To assess the contention of many people with diabetes that they gain weight in winter and lose weight in summer we have investigated 10836 weights recorded during all the routine clinic visits of 3119 patients (age 18-93 years, 51.7% male, 31.2% diet controlled, 32.8% on oral hypoglycaemic agents, 36.0% on insulin)between February 1992 and July 1995. Efforts to fit a sinewaveform to the weight data (raw and log transformed) plotted against time of the year were unsuccessful and a smoothed mean weight plotted over time closely matched the overall mean. Linear modelling was applied to data from each clinic visit relating log transformed weight to age, gender, diabetes therapy, random plasma glucose and the interactions of these terms. The best fitting model accounted for 23.3% of the observed variability with gender, diabetes therapy, age, age squared and interactions between these as the key factors; interpatient variation accounted for over 95% of the residual variance from the model. Addition of time of year as a continuous variable or as 12 discrete factors (months) did not improve the fit of the model. We conclude that there is no general tendency to seasonal weight variation in people with diabetes.
Paterson, K. R., Bremner, S. A., Davidson, J., McKenzie, E., & Gettinby, G. (1997). Seasonal weight variation in people with diabetes - fact or fiction?
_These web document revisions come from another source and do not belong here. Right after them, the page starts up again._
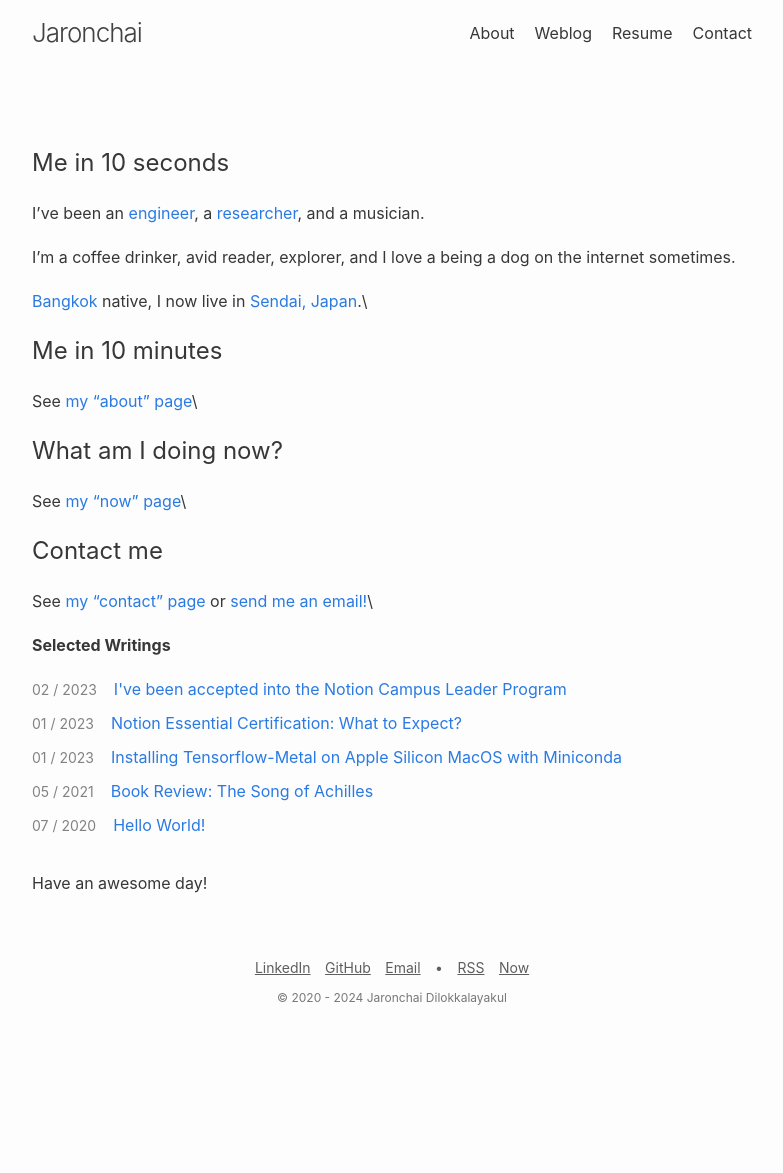
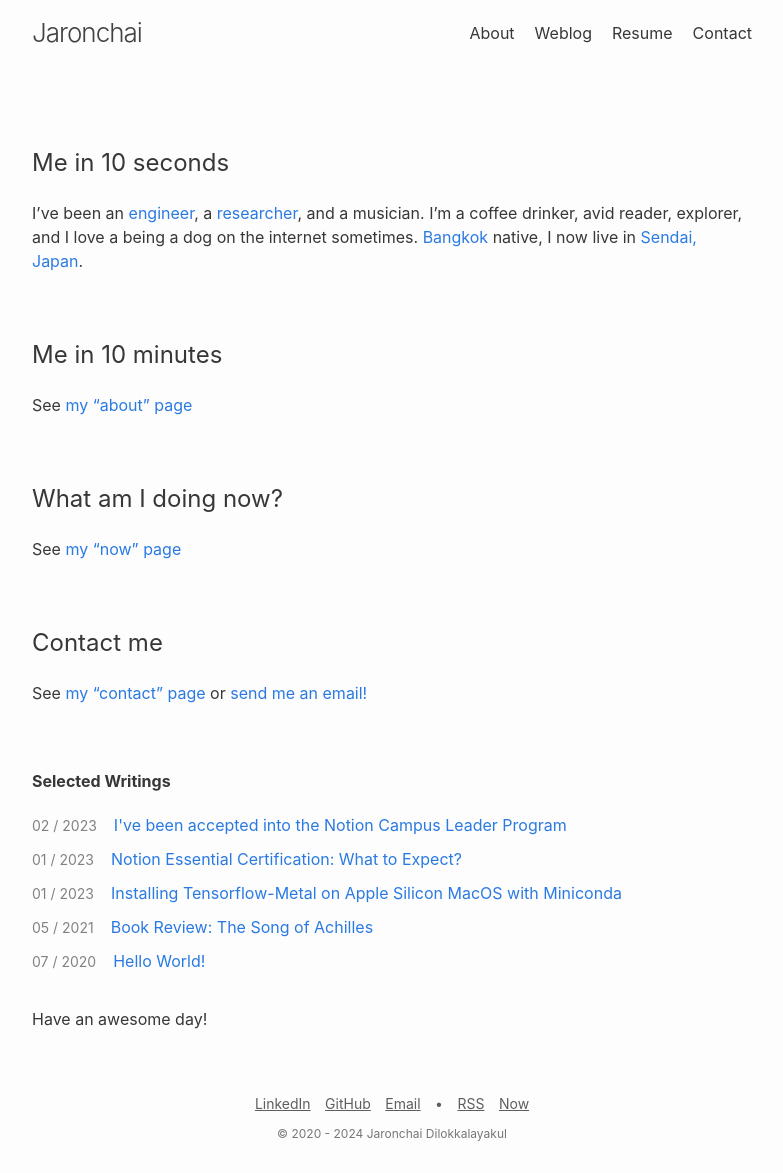
Before and after one commit to jarondlk/jaronchai-blog, a Jekyll site: the page built from index.markdown, in a window 1280 px wide. Shown: the whole page, without its empty margins (248-1031 px from the left). Built offline with Jekyll 4.4.1, drawn with Linux system fonts in a browser that asks for light colours; before the commit the page ends 1037 px from its top, so only the background shows below that.

Commit message:
Format index

```diff
--- a/index.markdown
+++ b/index.markdown
@@ -8,22 +8,28 @@ layout: default
 ## Me in 10 seconds
 
 I’ve been an [engineer](https://ibm.com), a [researcher](https://www.is.tohoku.ac.jp/en/), and a musician.
+I’m a coffee drinker, avid reader, explorer, and I love a being a dog on the internet sometimes.
+[Bangkok](https://maps.app.goo.gl/Rrm5AFaLUZ42k3GG6) native, I now live in [Sendai, Japan](https://maps.app.goo.gl/HHWvrCXHT9ouUT4T9).
 
-I’m a coffee drinker, avid reader, explorer, and I love a being a dog on the internet sometimes.
-
-[Bangkok](https://maps.app.goo.gl/Rrm5AFaLUZ42k3GG6) native, I now live in [Sendai, Japan](https://maps.app.goo.gl/HHWvrCXHT9ouUT4T9).\\
+&nbsp;
 
 ## Me in 10 minutes
 
-See [my "about" page](/about)\\
+See [my "about" page](/about)
+
+&nbsp;
 
 ## What am I doing now?
 
-See [my "now" page](/now)\\
+See [my "now" page](/now)
+
+&nbsp;
 
 ## Contact me
 
-See [my "contact" page](/contact) or [send me an email!](mailto:jaron.dilok@gmail.com)\\
+See [my "contact" page](/contact) or [send me an email!](mailto:jaron.dilok@gmail.com)
+
+&nbsp;
 
 **Selected Writings**
 {%- include featured.html -%}
```
Also changed, not shown: 1 other file.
Diabetologia, 40, 1071-1071. https://doi.org/10.1007/BF03162081